It is no coincidence that Easter in our part of the world, and that in which Jesus lived, comes in spring. Also, that the Nativity is in the depths of winter near the shortest day. The nascent hope of Christmas is fulfilled in the renaissance of Easter. Our supernatural hope is mirrored in the natural world, as Shelly says, ‘If Winter comes can Spring be far behind?’
I have had a little rebirth myself lately, somewhat due to lockdown. I have been helped to rediscover poetry by Mary Murphy, sometimes attending but mostly watching her ‘Exploring Poetry’ from Saint Eugene’s Cathedral Hall, 11.00am each Friday. For an hour she will read (beautifully) and discuss and explain how she interprets and reacts to the poems, both intellectually and emotionally. As well as revisiting familiar poets, I have been introduced to names new to me, such as Mary Oliver, Jessica Powers and R. S. Thomas. Not all are to my taste or to my ear, but all are endowed with Mary’s wonderful enthusiasm.
My first introduction to poetry was as an 11-year-old by a formidable and brilliant teacher, Fr.V.L. Armishaw(RIP). To be exposed to Chaucer, Shakespeare, Donne, Tennyson and Chesterton at that age is a great education, even though one may not understand fully what they are saying. We were often told that he was ‘casting pearls before swine’ but some picked up the treasure laid in front of us. To have to read, learn and recite parts of The Canterbury Tales, Julius Caesar, No man is an Island, The Lady of Shallot, Lepanto, seemed a chore then but a happy legacy now.
One poet whom I rediscovered (although they never really leave if you have even a couple of lines or a phrase of theirs in your head) is Gerard Manley Hopkins(1844-1889). Originally an Anglican, under the influence of John Henry Newman, he converted to Catholicism and was subsequently ordained a Jesuit priest. His poem ‘Spring’ compares the burst of new growth of the season to the innocence of Eden before the fall. All this new life comes from God.
Nothing is so beautiful as spring-
When weeds, in wheels, shoot long and lovely and lush;
Thrush’s eggs look little low heavens, and thrush
Through the echoing timber does so rinse and wring
The ear, it strikes like lightnings to hear him sing;
The glassy pear tree leaves and blooms, they brush
The descending blue; that blue is all in a rush
With richness; the racing lambs too have their fling.
What is all this juice and all this joy?
A strain of the earth’s sweet being in the beginning
In Eden garden.-Have, get, before it cloy,
Before it cloud, Christ, lord, and sour with sinning,
Innocent mind and Mayday in girl and boy,
Most, O maid’s child, thy choice and worthy the winning.
(Gerard Manley Hopkins)

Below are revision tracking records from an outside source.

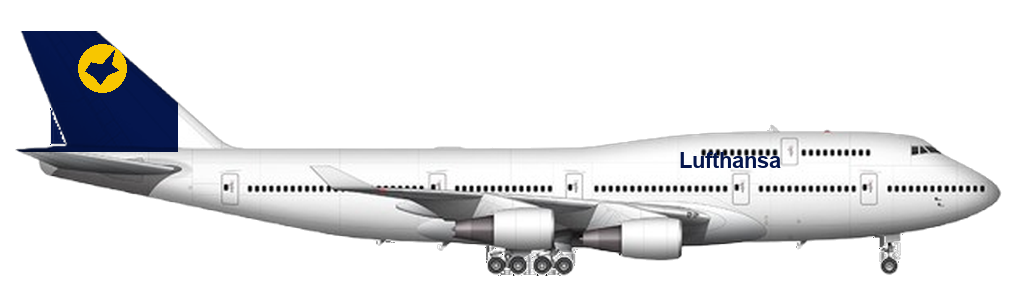
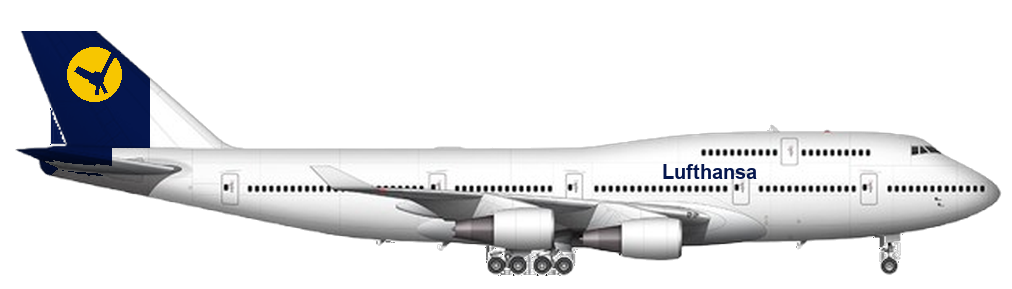
Repaint the Lufthansa 747s: full navy fin, a real crane, titles on the cabin.

Changed region(s): [[0.0306, 0.1557, 0.1838, 0.6228], [0.6433, 0.5294, 0.7964, 0.6228]]

diff --git a/flight-simulator-2026/index.html b/flight-simulator-2026/index.html
@@ -153,7 +153,7 @@
   <script src="js/input.js?v=hump38"></script>
   <script src="js/hud.js?v=hump38"></script>
   <script src="js/loading.js?v=hump38"></script>
-  <script src="js/game.js?v=b747liv3"></script>
+  <script src="js/game.js?v=b747liv4"></script>
   <script src="js/mobile.js?v=hump38"></script>
   <script src="js/menu.js?v=free1"></script>
   <script src="js/main.js"></script>

diff --git a/flight-simulator-2026/js/game.js b/flight-simulator-2026/js/game.js
@@ -123,7 +123,7 @@ class Game {
       const load = (file, key) => {
         const img = new Image();
         img.onload = () => { pack[key] = img; };
-        img.src = `${base}${file}?v=liv17`;
+        img.src = `${base}${file}?v=liv18`;
       };
       load(`${prefix}-gearup.png`, "up");
       load(`${prefix}-geardown.png`, "down");
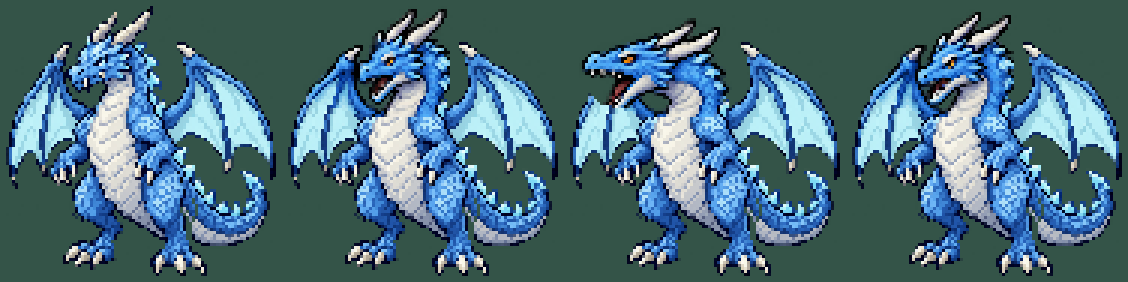
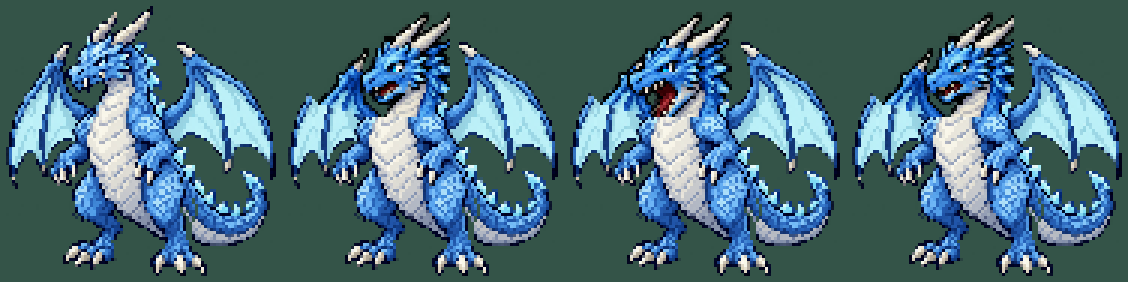
Restore compact frost dragon face and blue eyes in attack loop

Changed region(s): [[0.4965, 0.0284, 0.6516, 0.4255], [0.2482, 0.0284, 0.4034, 0.4255], [0.7757, 0.0284, 0.8998, 0.4255]]

diff --git a/design/enemies/dragon_frost/attack/PROMPT.md b/design/enemies/dragon_frost/attack/PROMPT.md
@@ -1,1 +1,1 @@
-Built-in image_gen edit. Reference: ../move/dragon_frost_1.png. Four-frame open-mouth loop. NO FIRE or particles. Frame1 exact original file. Frames2-4 original body pixels retained, only head/neck area edited. Closed to partial open to full open to partial close, left facing original narrow face., jaws open, ivory teeth visible. Frame1 medium gape, frame2 wider, frame3 maximum, frame4 return. Preserve blue pixel-art dragon, feet anchored, transparent background. Export: 94x94 PNG; 0.14s per frame.
+Built-in image_gen edit. Reference: ../move/dragon_frost_1.png. Four-frame open-mouth loop. NO FIRE or particles. Frame1 exact original file. Frames2-4 original body pixels retained, only head/neck area edited. Closed to partial open to full open to partial close. Preserve compact original face and BLUE CYAN EYES, no orange eyes., jaws open, ivory teeth visible. Frame1 medium gape, frame2 wider, frame3 maximum, frame4 return. Preserve blue pixel-art dragon, feet anchored, transparent background. Export: 94x94 PNG; 0.14s per frame.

Because of Easter this new life is available to all if we choose not to ‘sour with sinning’, we can be reborn in Christ’s spring. Happy Easter.
Kevin, married to Rosemary, is a retired optician and a member of Saint Eugene’s Cathedral Choir, Derry.